Our worst performing stock fund, not including our inverse commodity pick, was Vanguard European ETF (VGK) as Europe falls into new problems, partially related to the trouble in Cyprus. 

Longer term interest rates drifted up during all the good economic news, hurting our longer term bond funds.

Stock Funds1mo %
PRIMECAP Odyssey Growth (POGRX)6.82%
Jensen Value J (JNVSX)6.39%
Health Care Select SPDR (XLV)6.34%
iShares MSCI Japan Index (EWJ)5.78%
Homestead Value Fund (HOVLX)5.11%
American Century Utility Income (BULIX)5.04%
Satuit Capital Micro Cap (SATMX)4.54%
[Benchmark] Vanguard 500 Index (VFINX)3.74%
Vanguard Telecom ETF (VOX)3.46%
Vanguard Value ETF (VTV)3.42%
Royce Financial Services Fund (RYFSX)3.04%
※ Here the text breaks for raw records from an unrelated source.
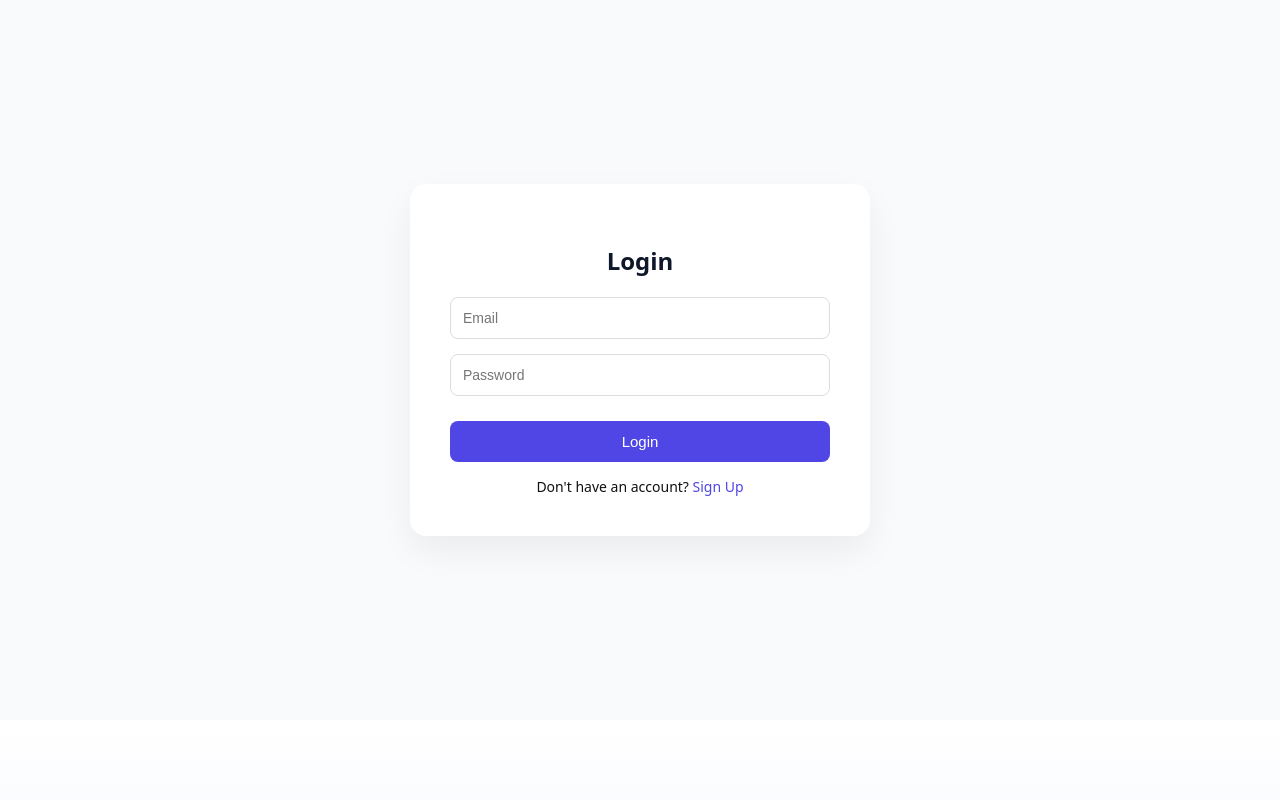
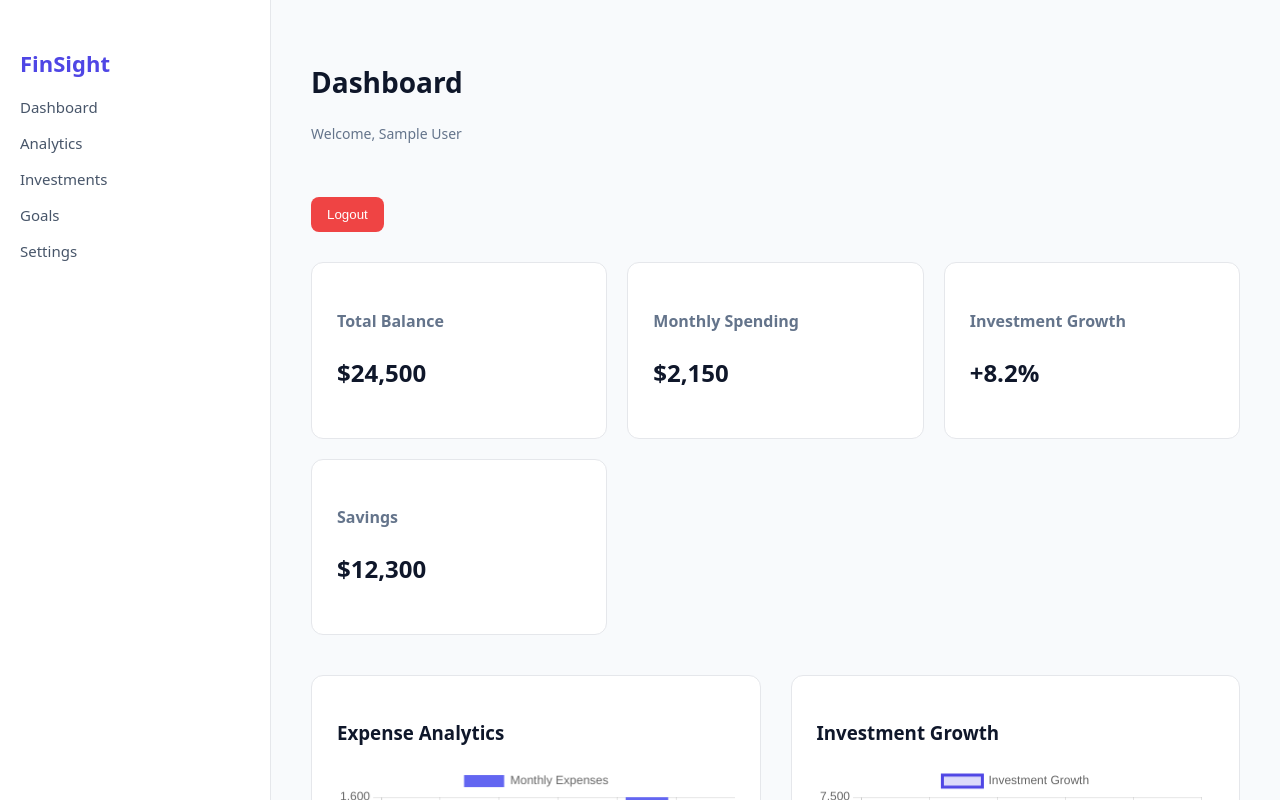
Before and after one commit to NOMANLIKEOLA/FINSIGHT, a React (Vite) app in the folder finsight/: page /dashboard in a window 1280 px wide. Before the commit this address led to /login. Shown: the top 800 px of the page. Built offline with nearby package versions, Linux system fonts and the light colour scheme; sample sign-in values are in the browser's storage.

Commit message:
Auth fix.

```diff
--- a/finsight/src/components/ProtectedRoute.jsx
+++ b/finsight/src/components/ProtectedRoute.jsx
@@ -2,9 +2,9 @@ import { Navigate } from "react-router-dom"
 
 function ProtectedRoute({ children }) {
 
-  const isAuthenticated = localStorage.getItem("isAuthenticated")
+  const isLoggedIn = localStorage.getItem("isLoggedIn")
 
-  if (!isAuthenticated) {
+  if (!isLoggedIn) {
     return <Navigate to="/login" />
   }
 
--- a/finsight/src/pages/Dashboard.jsx
+++ b/finsight/src/pages/Dashboard.jsx
@@ -10,7 +10,7 @@ function Dashboard() {
   const navigate = useNavigate()
 
   const handleLogout = () => {
-    localStorage.removeItem("isAuthenticated")
+    localStorage.removeItem("isLoggedIn")
     navigate("/login")
   }
 
--- a/finsight/src/pages/Login.jsx
+++ b/finsight/src/pages/Login.jsx
@@ -15,7 +15,6 @@ function Login() {
 
   const handleChange = (e) => {
 
-    // clear error when user types
     setError("")
 
     setFormData({
@@ -29,18 +28,20 @@ function Login() {
 
     const storedUser = JSON.parse(localStorage.getItem("finsightUser"))
 
-    if (
-      !storedUser ||
-      storedUser.email !== formData.email ||
-      storedUser.password !== formData.password
-    ) {
-      setError("Invalid email or password")
+    if (!storedUser) {
+      setError("User not found. Please sign up.")
       return
     }
 
-    localStorage.setItem("isLoggedIn", "true")
-
-    navigate("/dashboard")
+    if (
+      storedUser.email === formData.email &&
+      storedUser.password === formData.password
+    ) {
+      localStorage.setItem("isLoggedIn", "true")
+      navigate("/dashboard")
+    } else {
+      setError("Invalid email or password")
+    }
   }
 
   return (
--- a/finsight/src/pages/Signup.jsx
+++ b/finsight/src/pages/Signup.jsx
@@ -13,7 +13,11 @@ function Signup() {
     confirmPassword: ""
   })
 
+  const [error, setError] = useState("")
+
   const handleChange = (e) => {
+    setError("")
+
     setFormData({
       ...formData,
       [e.target.name]: e.target.value
@@ -24,7 +28,7 @@ function Signup() {
     e.preventDefault()
 
     if (formData.password !== formData.confirmPassword) {
-      alert("Passwords do not match")
+      setError("Passwords do not match")
       return
     }
 
@@ -35,13 +39,13 @@ function Signup() {
     }
 
     localStorage.setItem("finsightUser", JSON.stringify(user))
-
-      localStorage.setItem("isLoggedIn", "true")
+    localStorage.setItem("isLoggedIn", "true")
 
     navigate("/dashboard")
   }
 
   return (
+
     <div className="authContainer">
 
       <div className="authCard">
@@ -82,6 +86,8 @@ function Signup() {
             required
           />
 
+          {error && <p className="errorMsg">{error}</p>}
+
           <button className="authBtn">
             Sign Up
           </button>
```
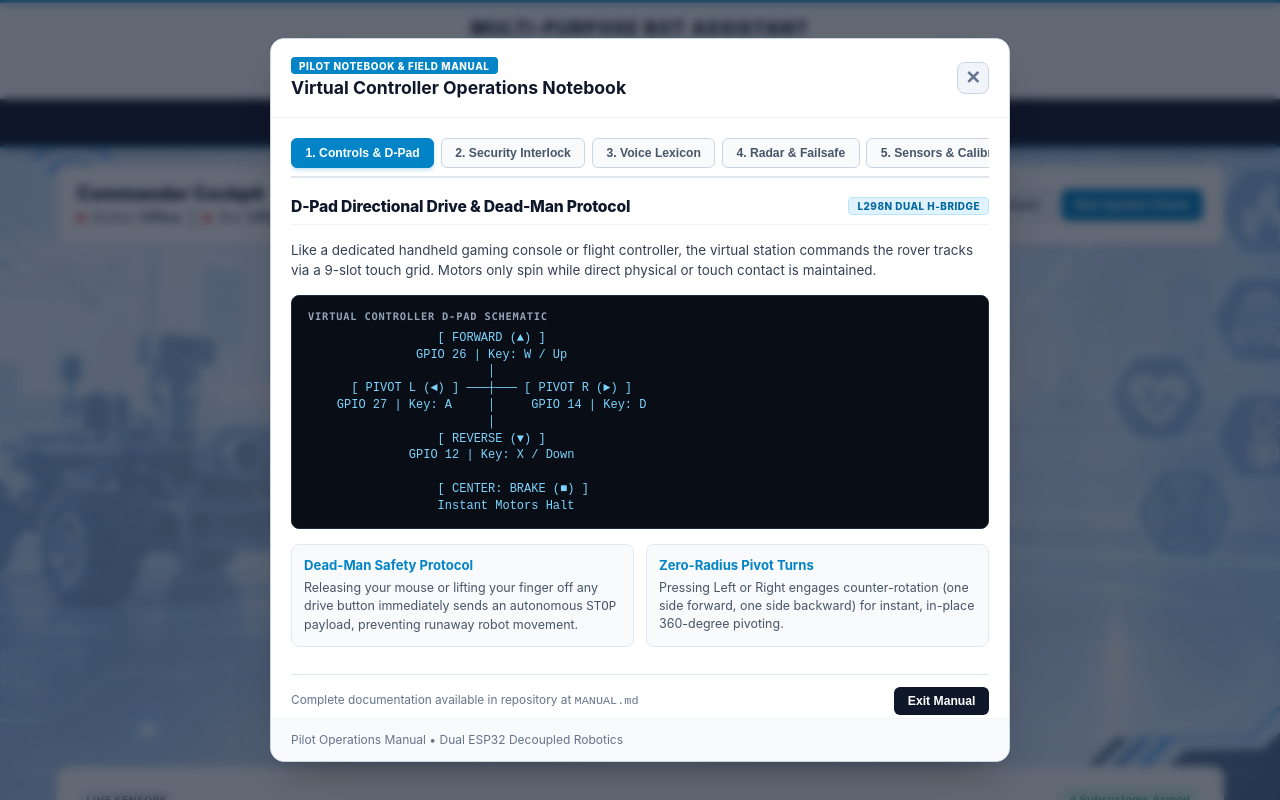
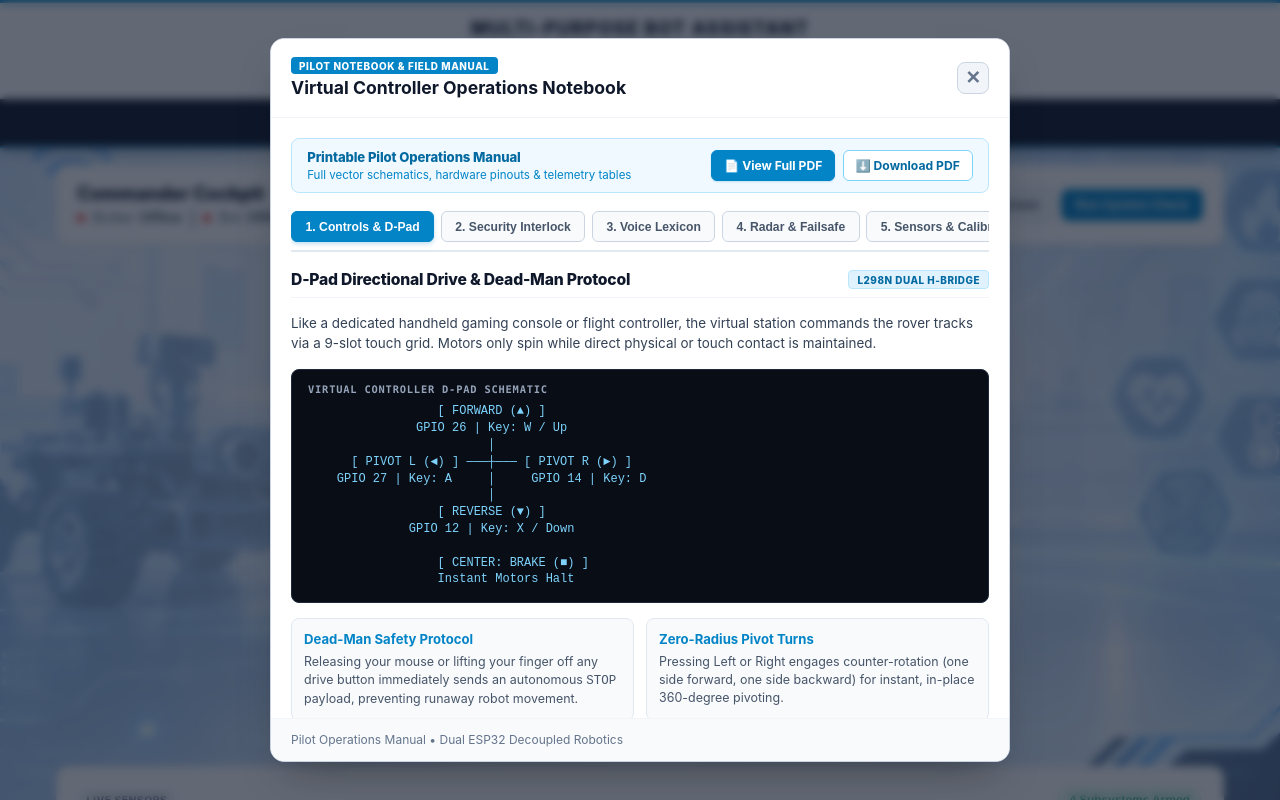
Before and after one commit to Mr-Raza-Alam/bot-controller-system, a React (Vite) app in the folder frontend/: page / in a window 1280 px wide. Both pictures are taken after a click on the button "Flight Manual". Shown: the top 800 px of the page. Built offline with nearby package versions, Linux system fonts and the light colour scheme; no server answers.

Commit message:
fix: remove redundant btns [exit manual]

```diff
--- a/frontend/src/components/PilotManual/PilotManual.css
+++ b/frontend/src/components/PilotManual/PilotManual.css
@@ -3,6 +3,82 @@
   flex-direction: column;
   gap: 1.15rem;
   color: #0f172a;
+}
+
+/* Top PDF Action Bar */
+.manual-pdf-actions-bar {
+  display: flex;
+  justify-content: space-between;
+  align-items: center;
+  gap: 0.85rem;
+  background: #f0f9ff;
+  border: 1px solid #bae6fd;
+  border-radius: 8px;
+  padding: 0.65rem 0.95rem;
+}
+
+.pdf-bar-meta {
+  display: flex;
+  flex-direction: column;
+  gap: 0.15rem;
+}
+
+.pdf-doc-title {
+  font-size: 0.82rem;
+  font-weight: 800;
+  color: #0369a1;
+  letter-spacing: -0.1px;
+}
+
+.pdf-doc-sub {
+  font-size: 0.72rem;
+  color: #0284c7;
+}
+
+.pdf-btn-group {
+  display: flex;
+  gap: 0.45rem;
+  align-items: center;
+  flex-shrink: 0;
+}
+
+.pdf-action-link {
+  display: inline-flex;
+  align-items: center;
+  gap: 0.35rem;
+  padding: 0.42rem 0.75rem;
+  border-radius: 6px;
+  font-size: 0.76rem;
+  font-weight: 700;
+  text-decoration: none;
+  transition: all 0.15s ease;
+  white-space: nowrap;
+}
+
+.pdf-action-link.link-view {
+  background: #0284c7;
+  color: #ffffff;
+  border: 1px solid #0284c7;
+  box-shadow: 0 1px 2px rgba(2, 132, 199, 0.2);
+}
+
+.pdf-action-link.link-view:hover {
+  background: #0369a1;
+  border-color: #0369a1;
+  transform: translateY(-1px);
+}
+
+.pdf-action-link.link-download {
+  background: #ffffff;
+  color: #0369a1;
+  border: 1px solid #7dd3fc;
+}
+
+.pdf-action-link.link-download:hover {
+  background: #e0f2fe;
+  border-color: #38bdf8;
+  color: #0c4a6e;
+  transform: translateY(-1px);
 }
 
 .manual-nav-tabs {
@@ -287,7 +363,7 @@
 /* Footer Bar */
 .manual-footer-bar {
   display: flex;
-  justify-content: space-between;
+  justify-content: flex-start;
   align-items: center;
   margin-top: 0.5rem;
   padding-top: 0.75rem;
@@ -296,23 +372,25 @@
   color: #64748b;
 }
 
-.manual-close-action-btn {
-  background: #0f172a;
-  color: #ffffff;
-  border: none;
-  padding: 0.45rem 0.85rem;
-  border-radius: 6px;
-  font-size: 0.76rem;
-  font-weight: 700;
-  cursor: pointer;
-  transition: background 0.15s ease;
-}
+@media (max-width: 640px) {
+  .manual-pdf-actions-bar {
+    flex-direction: column;
+    align-items: stretch;
+    gap: 0.65rem;
+  }
 
-.manual-close-action-btn:hover {
-  background: #334155;
-}
+  .pdf-btn-group {
+    width: 100%;
+    display: flex;
+    gap: 0.45rem;
+  }
 
-@media (max-width: 640px) {
+  .pdf-action-link {
+    flex: 1;
+    justify-content: center;
+    text-align: center;
+  }
+
   .manual-rules-grid {
     grid-template-columns: 1fr;
   }
--- a/frontend/src/components/PilotManual/PilotManual.jsx
+++ b/frontend/src/components/PilotManual/PilotManual.jsx
@@ -6,6 +6,31 @@ const PilotManual = ({ onClose }) => {
 
   return (
     <div className="pilot-manual-container">
+      {/* top action bar for full printable PDF */}
+      <div className="manual-pdf-actions-bar">
+        <div className="pdf-bar-meta">
+          <span className="pdf-doc-title">Printable Pilot Operations Manual</span>
+          <span className="pdf-doc-sub">Full vector schematics, hardware pinouts &amp; telemetry tables</span>
+        </div>
+        <div className="pdf-btn-group">
+          <a
+            href="/pilot-field-manual.pdf"
+            target="_blank"
+            rel="noopener noreferrer"
+            className="pdf-action-link link-view"
+          >
+            📄 View Full PDF
+          </a>
+          <a
+            href="/pilot-field-manual.pdf"
+            download="Multi-Purpose-Bot-Pilot-Manual.pdf"
+            className="pdf-action-link link-download"
+          >
+            ⬇️ Download PDF
+          </a>
+        </div>
+      </div>
+
       {/* manual tab navigation */}
       <nav className="manual-nav-tabs">
         <button
@@ -244,12 +269,9 @@ const PilotManual = ({ onClose }) => {
         </section>
       )}
 
-      {/* manual footer download note */}
+      {/* manual footer reference note */}
       <div className="manual-footer-bar">
-        <span>Complete documentation available in repository at <code>MANUAL.md</code></span>
-        <button className="manual-close-action-btn" onClick={onClose}>
-          Exit Manual
-        </button>
+        <span>Complete documentation and hardware schematics available in repository at <code>MANUAL.md</code></span>
       </div>
     </div>
   );
```
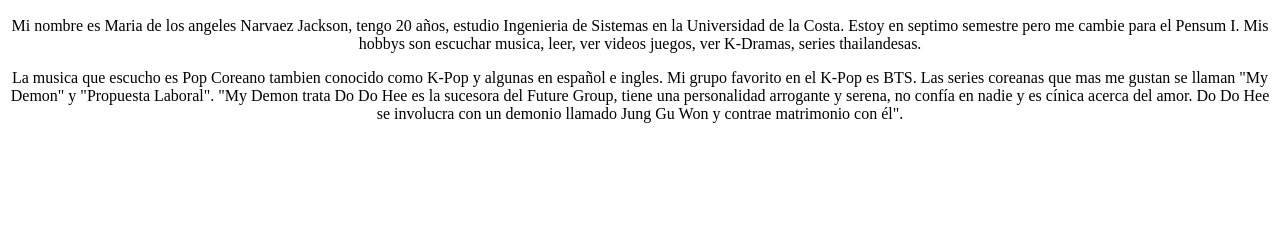
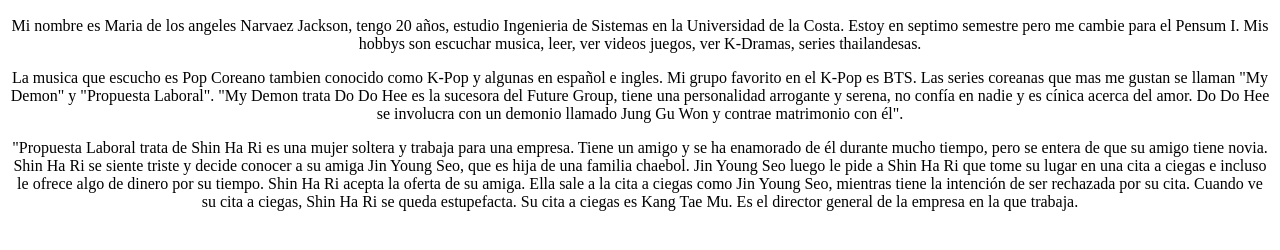
Before and after one commit to Ma25Ja09/Miercoles_Git_BP, a plain HTML site: page index.html in a window 1280 px wide. Shown: the part 110-360 px from the top of the page. Drawn offline with Linux system fonts and the light colour scheme.

Commit message:
tercer texto

```diff
--- a/index.html
+++ b/index.html
@@ -13,6 +13,10 @@
     <center><p>La musica que escucho es Pop Coreano tambien conocido como K-Pop y algunas en español e ingles. Mi grupo favorito en el K-Pop es BTS. Las series coreanas
         que mas me gustan se llaman "My Demon" y "Propuesta Laboral". "My Demon trata Do Do Hee es la sucesora del Future Group, tiene una personalidad arrogante y serena,
         no confía en nadie y es cínica acerca del amor. Do Do Hee se involucra con un demonio llamado Jung Gu Won y contrae matrimonio con él".</p></center>
-
+    <center><p>"Propuesta Laboral trata de Shin Ha Ri es una mujer soltera y trabaja para una empresa. Tiene un amigo y se ha enamorado de él durante mucho tiempo, pero
+        se entera de que su amigo tiene novia. Shin Ha Ri se siente triste y decide conocer a su amiga Jin Young Seo, que es hija de una familia chaebol. Jin Young Seo
+        luego le pide a Shin Ha Ri que tome su lugar en una cita a ciegas e incluso le ofrece algo de dinero por su tiempo. Shin Ha Ri acepta la oferta de su amiga.
+        Ella sale a la cita a ciegas como Jin Young Seo, mientras tiene la intención de ser rechazada por su cita. Cuando ve su cita a ciegas, Shin Ha Ri se queda
+        estupefacta. Su cita a ciegas es Kang Tae Mu. Es el director general de la empresa en la que trabaja.</p></center>
 </body>
 </html>
```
[Benchmark] Vanguard Tax-Managed Intl Adm (VTMGX)1.48%
Scout International Discovery (UMBDX)1.30%
PowerShares DB US Dollar Index (UUP)1.03%
Vanguard Europe Pacific ETF (VEA)0.75%
Vanguard European ETF (VGK)-0.14%
[Benchmark] Vanguard Emerging Mkts Stock Idx (VEIEX)-1.57%
PowerShares DB Crude Oil Dble Short (DTO)-10.04%
Bond Funds1mo %
Metropolitan West Total Return (MWTRX)0.24%
Doubleline Total Return Bond (DLTNX)0.18%
American Century Core Plus (ACCNX)0.17%
American Century Government Bond (CPTNX)0.14%
Vanguard Long-Term Bond Index ETF (BLV)-0.56%
[Benchmark] Vanguard Total Bond Index (VBMFX)-0.71%
Vanguard Extended Duration Treasury (EDV)-1.40%